Julie is an evil manipulator and not just because she flirts with one man to make another jealous. The way she treats Preston is pathetic. She marches into his place of work and embarrasses him in front of his co-workers. In fact, Julie seems to enjoy pissing people off and makes a point to do it whenever she pleases. Her first scene has her purposely arriving late to a party at her own home and attends it wearing her riding clothes. Julie begins the film as a very unlikable character.
When Preston objects to Julie wanting to wear the red dress, Julie asks in a conniving tone, "Are you afraid someone will take me for one of those girls from Gallatan street?" Preston reacts shocked that Julie would mention a place of whore houses, but Julie continues, "Oh I'm sorry! I forgot, I'm a child. I'm not supposed to know about things like Gallatan street! I'm just supposed to flutter around in white!" Preston, getting a bit upset, responds, "You're supposed to know better than to scandalize the whole town!" Julie, mocks him by saying, "It might be bad for the bank of course! Will you please hold another directors meeting and ask 'em to decide what I can wear?"
When Preston arrives to take Julie to the dance he finds her wearing the red dress and says to her that they will not leave, "Not 'til you're properly dressed." Julie knows just what to say to get Preston to do as she wants, "You're sure it's the dress? It couldn't be that you're afraid, afraid somebody'd insult me and you'd find it necessary to defend me?"
Jezebel was made during all the talk of the pre-production of Gone With the Wind. It was intended to capitalize on all the excitement of Margaret Mitchell's popular novel of the old south being made into a movie. The most glaring difference is that Scarlett O'Hara is a sympathetic character. As the novel begins, "Scarlett O'Hara was not beautiful..." She was insecure and wanted to marry a man above her in social standings. We understood why Scarlett committed so many selfish acts and saw her change into a genuinely giving person.

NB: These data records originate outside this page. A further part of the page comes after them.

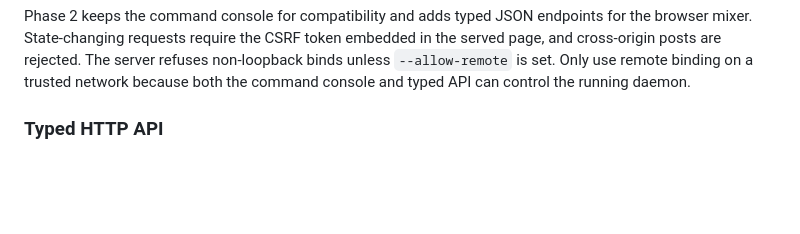
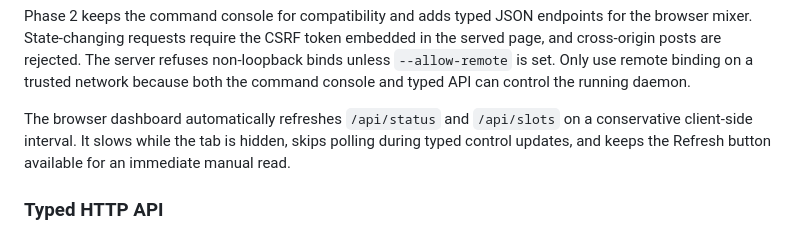
Before and after one commit to deflax/vcpi, a Markdown page: USAGE.md, the part around the change. Rendered like a GitHub page; blank space fills up the shorter version.

```diff
--- a/USAGE.md
+++ b/USAGE.md
@@ -129,6 +129,11 @@ embedded in the served page, and cross-origin posts are rejected. The server
 refuses non-loopback binds unless `--allow-remote` is set. Only use remote
 binding on a trusted network because both the command console and typed API can
 control the running daemon.
+
+The browser dashboard automatically refreshes `/api/status` and `/api/slots` on
+a conservative client-side interval. It slows while the tab is hidden, skips
+polling during typed control updates, and keeps the Refresh button available for
+an immediate manual read.
 
 ### Typed HTTP API
 
```
Also changed, not shown: README.md (+5 -0 lines).
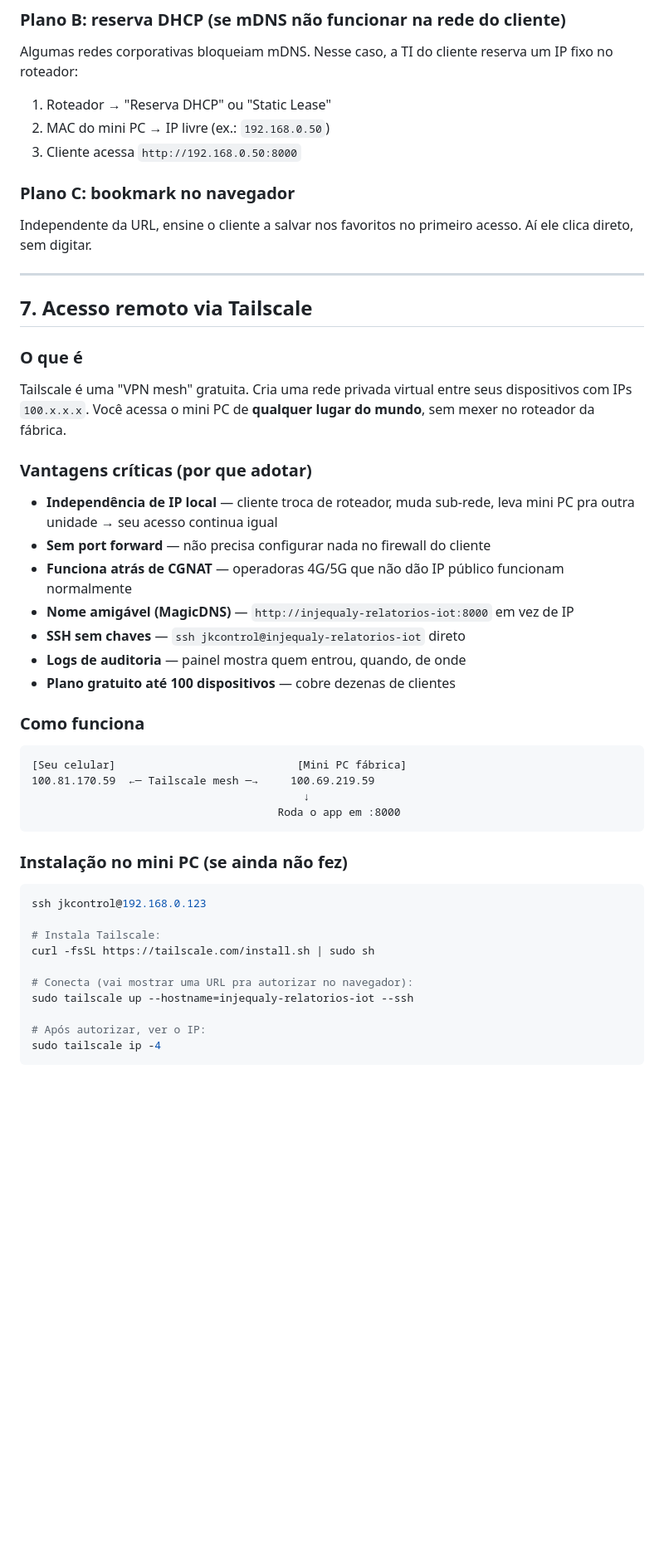
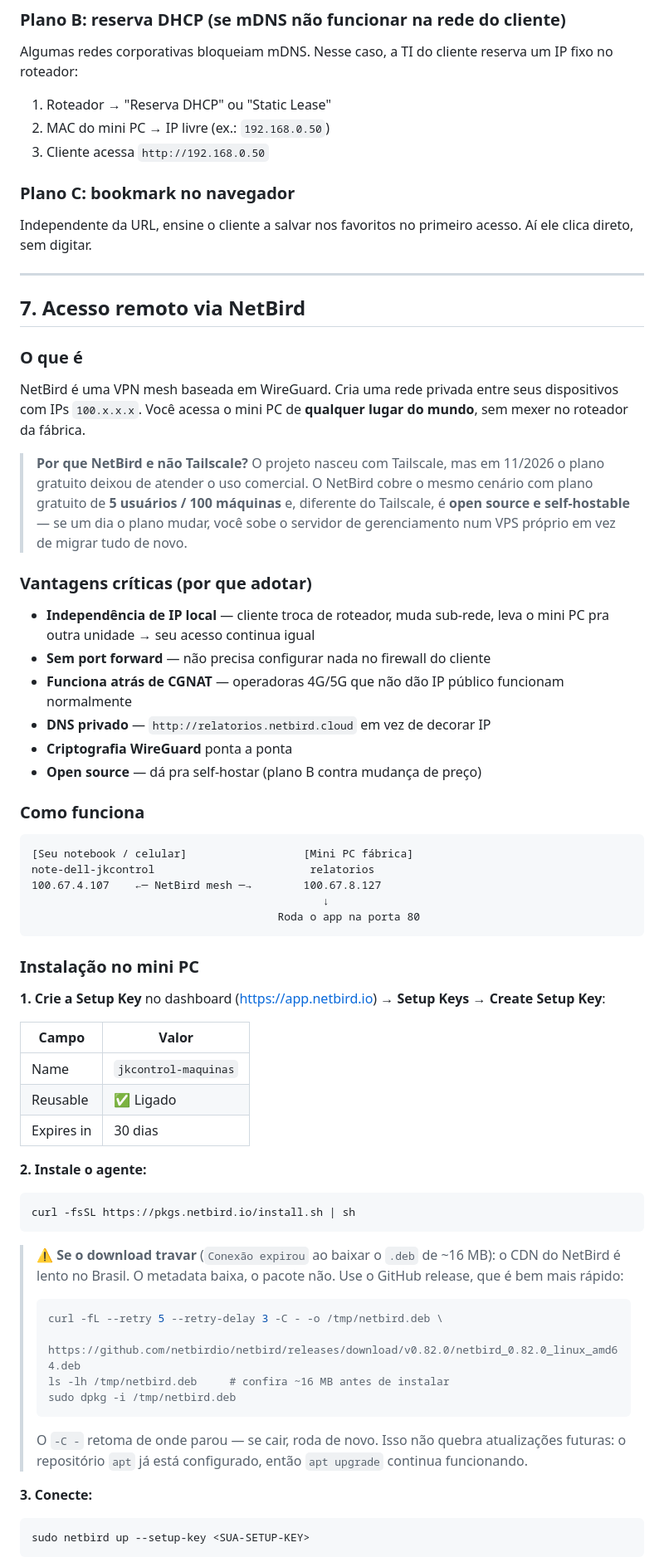
Before and after one commit to Jeffersonjkcontrol/relatorios-iot, a Markdown page: DOCUMENTACAO.md, the part around one of its changes. Shown at 83% size. Rendered like a GitHub page; blank space fills up the shorter version.

````diff
--- a/DOCUMENTACAO.md
+++ b/DOCUMENTACAO.md
@@ -426,7 +427,7 @@ Algumas redes corporativas bloqueiam mDNS. Nesse caso, a TI do cliente reserva u
 
 1. Roteador → "Reserva DHCP" ou "Static Lease"
 2. MAC do mini PC → IP livre (ex.: `192.168.0.50`)
-3. Cliente acessa `http://192.168.0.50:8000`
+3. Cliente acessa `http://192.168.0.50`
 
 ### Plano C: bookmark no navegador
 
@@ -434,42 +435,62 @@ Independente da URL, ensine o cliente a salvar nos favoritos no primeiro acesso.
 
 ---
 
-## 7. Acesso remoto via Tailscale
+## 7. Acesso remoto via NetBird
 
 ### O que é
 
-Tailscale é uma "VPN mesh" gratuita. Cria uma rede privada virtual entre seus dispositivos com IPs `100.x.x.x`. Você acessa o mini PC de **qualquer lugar do mundo**, sem mexer no roteador da fábrica.
+NetBird é uma VPN mesh baseada em WireGuard. Cria uma rede privada entre seus dispositivos com IPs `100.x.x.x`. Você acessa o mini PC de **qualquer lugar do mundo**, sem mexer no roteador da fábrica.
+
+> **Por que NetBird e não Tailscale?** O projeto nasceu com Tailscale, mas em 11/2026 o plano gratuito deixou de atender o uso comercial. O NetBird cobre o mesmo cenário com plano gratuito de **5 usuários / 100 máquinas** e, diferente do Tailscale, é **open source e self-hostable** — se um dia o plano mudar, você sobe o servidor de gerenciamento num VPS próprio em vez de migrar tudo de novo.
 
 ### Vantagens críticas (por que adotar)
 
-- **Independência de IP local** — cliente troca de roteador, muda sub-rede, leva mini PC pra outra unidade → seu acesso continua igual
+- **Independência de IP local** — cliente troca de roteador, muda sub-rede, leva o mini PC pra outra unidade → seu acesso continua igual
 - **Sem port forward** — não precisa configurar nada no firewall do cliente
 - **Funciona atrás de CGNAT** — operadoras 4G/5G que não dão IP público funcionam normalmente
-- **Nome amigável (MagicDNS)** — `http://injequaly-relatorios-iot:8000` em vez de IP
-- **SSH sem chaves** — `ssh jkcontrol@injequaly-relatorios-iot` direto
-- **Logs de auditoria** — painel mostra quem entrou, quando, de onde
-- **Plano gratuito até 100 dispositivos** — cobre dezenas de clientes
+- **DNS privado** — `http://relatorios.netbird.cloud` em vez de decorar IP
+- **Criptografia WireGuard** ponta a ponta
+- **Open source** — dá pra self-hostar (plano B contra mudança de preço)
 
 ### Como funciona
 
 ```
-[Seu celular]                            [Mini PC fábrica]
-100.81.170.59  ←─ Tailscale mesh ─→     100.69.219.59
-                                          ↓
-                                      Roda o app em :8000
+[Seu notebook / celular]                  [Mini PC fábrica]
+note-dell-jkcontrol                        relatorios
+100.67.4.107    ←─ NetBird mesh ─→        100.67.8.127
+                                             ↓
+                                      Roda o app na porta 80
 ```
 
-### Instalação no mini PC (se ainda não fez)
+### Instalação no mini PC
+
+**1. Crie a Setup Key** no dashboard (https://app.netbird.io) → **Setup Keys** → **Create Setup Key**:
+
+| Campo | Valor |
+|---|---|
+| Name | `jkcontrol-maquinas` |
+| Reusable | ✅ Ligado |
+| Expires in | 30 dias |
+
+**2. Instale o agente:**
 
 ```bash
-ssh jkcontrol@192.168.0.123
+curl -fsSL https://pkgs.netbird.io/install.sh | sh
+```
 
-# Instala Tailscale:
-curl -fsSL https://tailscale.com/install.sh | sudo sh
+> ⚠️ **Se o download travar** (`Conexão expirou` ao baixar o `.deb` de ~16 MB): o CDN do NetBird é lento no Brasil. O metadata baixa, o pacote não. Use o GitHub release, que é bem mais rápido:
+>
+> ```bash
+> curl -fL --retry 5 --retry-delay 3 -C - -o /tmp/netbird.deb \
+>   https://github.com/netbirdio/netbird/releases/download/v0.82.0/netbird_0.82.0_linux_amd64.deb
+> ls -lh /tmp/netbird.deb     # confira ~16 MB antes de instalar
+> sudo dpkg -i /tmp/netbird.deb
+> ```
+>
+> O `-C -` retoma de onde parou — se cair, roda de novo. Isso não quebra atualizações futuras: o repositório `apt` já está configurado, então `apt upgrade` continua funcionando.
 
-# Conecta (vai mostrar uma URL pra autorizar no navegador):
-sudo tailscale up --hostname=injequaly-relatorios-iot --ssh
+**3. Conecte:**
 
-# Após autorizar, ver o IP:
-sudo tailscale ip -4
+```bash
+sudo netbird up --setup-key <SUA-SETUP-KEY>
 ```
````
Also changed, not shown: other parts of DOCUMENTACAO.md (+123 -74 lines).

Julie on the other hand, seems cruel for cruel's sake. There is no reason given for her to be so self centered. Her story arc of learning to think of others instead of herself is similar to Scarlett's story arc. Patrick mentions her selfless act, "What does it matter who he loves? It's his life that matters". Scarlett was a much more well rounded character. I understood her motives while I never understood why Julie enjoyed being such a bitch. Even when Preston returns and we see Julie has a broken heart I felt nothing for her. She chased Preston away, why should I feel anything for her? Julie redeems herself but she starts as such a spiteful character that she only had one direction to go.
Photos © Copyright Warner Bros. (1938)